## WHAT TO PRODUCE
The records that follow are to be copied word for word. Pictures should be omitted.

## DATA FOR ANALYSIS
—————
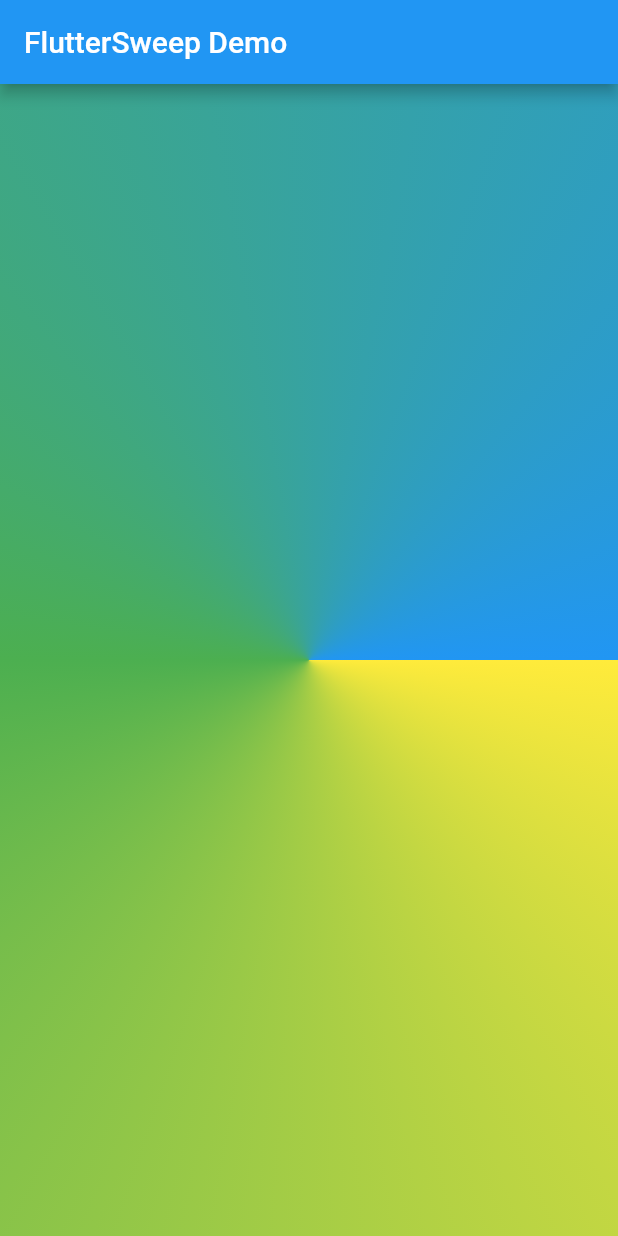
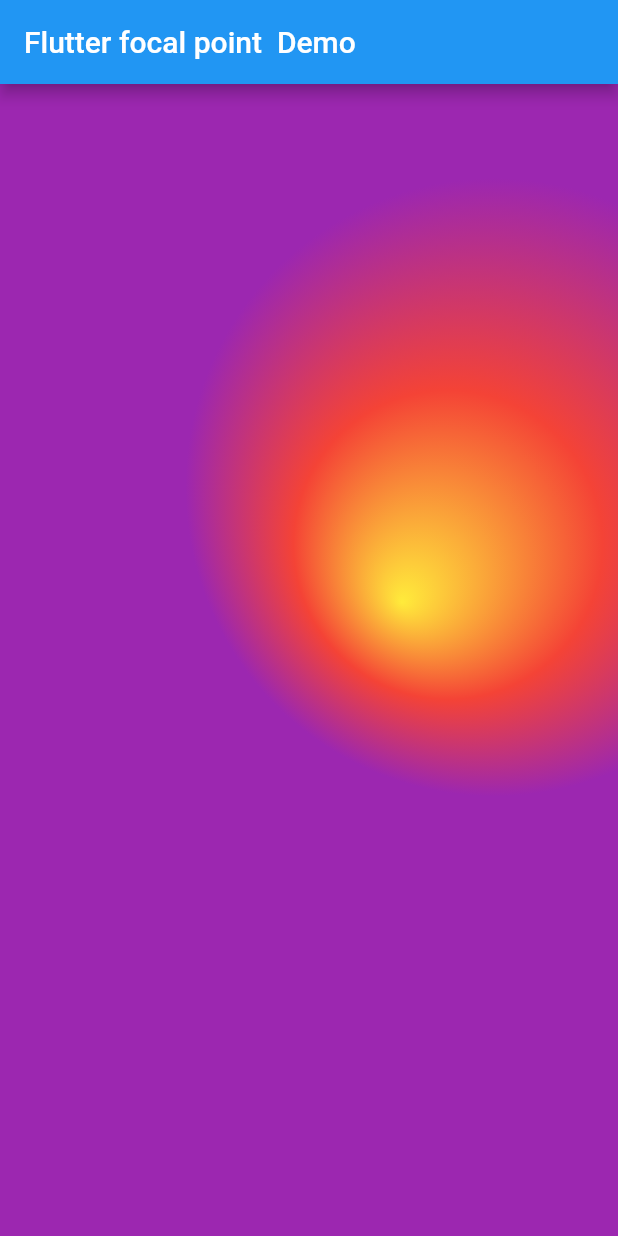
Before and after one commit to moniradiu/flutter, a Flutter app: the screen it shows after launch, on a phone screen of 412 x 824 dp. Run offline on Flutter 3.47's test engine with Material 2 defaults, Android fonts, the phone set to English and light mode, and no system bars.

Commit message:
focal point  gradient

```diff
--- a/lib/main.dart
+++ b/lib/main.dart
@@ -6,16 +6,18 @@ class MyApp extends StatelessWidget {
   @override
   Widget build(BuildContext context) {
     return MaterialApp(
-      title: 'Flutter  Sweep gradient Demo',
+      title: 'Flutter focal point  gradient Demo',
       home: Scaffold(
         appBar: AppBar(
-          title: const Text('FlutterSweep Demo'),
+          title: const Text('Flutter focal point  Demo'),
         ),
         body: Center(
           child: Container(
             decoration: BoxDecoration(
-              gradient: SweepGradient(
-                colors: [Colors.yellow, Colors.green, Colors.blue],
+              gradient: RadialGradient(
+                colors: [Colors.yellow, Colors.red, Colors.purple],
+                center: Alignment(0.6, -0.3),
+                focal: Alignment(0.3, -0.1),
               ),
             ),
           ),
```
—————
## RESPONSE TO THIS TASK
Before and after one commit to moniradiu/flutter, a Flutter app: the screen it shows after launch, on a phone screen of 412 x 824 dp. Run offline on Flutter 3.47's test engine with Material 2 defaults, Android fonts, the phone set to English and light mode, and no system bars.

Commit message:
focal point  gradient

```diff
--- a/lib/main.dart
+++ b/lib/main.dart
@@ -6,16 +6,18 @@ class MyApp extends StatelessWidget {
   @override
   Widget build(BuildContext context) {
     return MaterialApp(
-      title: 'Flutter  Sweep gradient Demo',
+      title: 'Flutter focal point  gradient Demo',
       home: Scaffold(
         appBar: AppBar(
-          title: const Text('FlutterSweep Demo'),
+          title: const Text('Flutter focal point  Demo'),
         ),
         body: Center(
           child: Container(
             decoration: BoxDecoration(
-              gradient: SweepGradient(
-                colors: [Colors.yellow, Colors.green, Colors.blue],
+              gradient: RadialGradient(
+                colors: [Colors.yellow, Colors.red, Colors.purple],
+                center: Alignment(0.6, -0.3),
+                focal: Alignment(0.3, -0.1),
               ),
             ),
           ),
```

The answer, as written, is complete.